(Dataset entries)
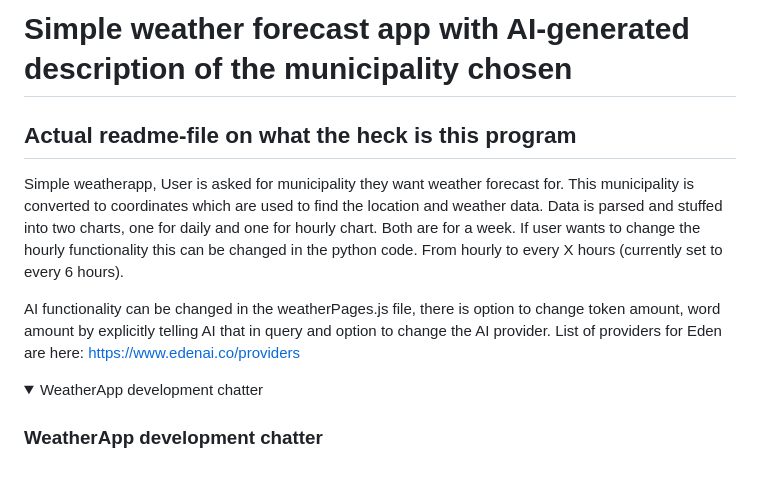
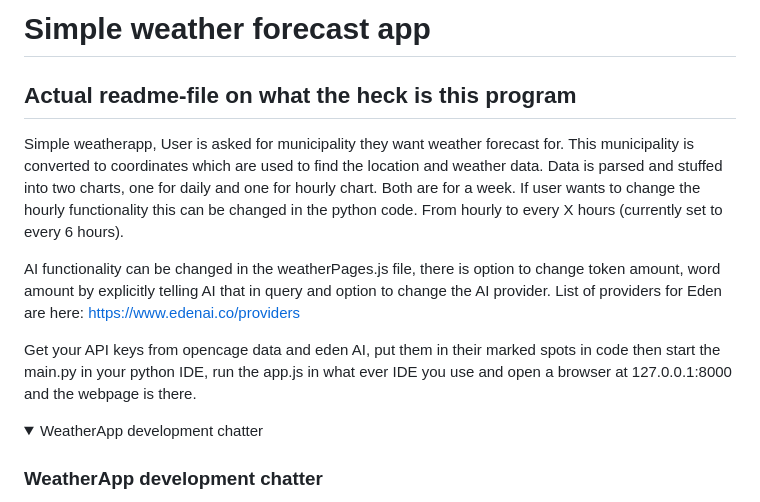
Before and after one commit to NKRisu/reimagined-guacamole, a Markdown page: README.md, the part around the change. Drawn GitHub-style; folded sections open; blank space fills up the shorter version.

```diff
--- a/README.md
+++ b/README.md
@@ -1,4 +1,4 @@
-# Simple weather forecast app with AI-generated description of the municipality chosen
+# Simple weather forecast app
 
 ## Actual readme-file on what the heck is this program
 
@@ -7,7 +7,8 @@ If user wants to change the hourly functionality this can be changed in the pyth
 
 AI functionality can be changed in the weatherPages.js file, there is option to change token amount, word amount by explicitly telling AI that in query and option to change the AI provider. List of providers for Eden are here: https://www.edenai.co/providers
 
-
+Get your API keys from opencage data and eden AI, put them in their marked spots in code then
+start the main.py in your python IDE, run the app.js in what ever IDE you use and open a browser at 127.0.0.1:8000 and the webpage is there.
 
 
 
```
(End Dataset entries)
Task requirements:
Copy out the material exactly as it stands, though no picture should appear in the copy.

Problem solution:
Before and after one commit to NKRisu/reimagined-guacamole, a Markdown page: README.md, the part around the change. Drawn GitHub-style; folded sections open; blank space fills up the shorter version.

```diff
--- a/README.md
+++ b/README.md
@@ -1,4 +1,4 @@
-# Simple weather forecast app with AI-generated description of the municipality chosen
+# Simple weather forecast app
 
 ## Actual readme-file on what the heck is this program
 
@@ -7,7 +7,8 @@ If user wants to change the hourly functionality this can be changed in the pyth
 
 AI functionality can be changed in the weatherPages.js file, there is option to change token amount, word amount by explicitly telling AI that in query and option to change the AI provider. List of providers for Eden are here: https://www.edenai.co/providers
 
-
+Get your API keys from opencage data and eden AI, put them in their marked spots in code then
+start the main.py in your python IDE, run the app.js in what ever IDE you use and open a browser at 127.0.0.1:8000 and the webpage is there.
 
 
 
```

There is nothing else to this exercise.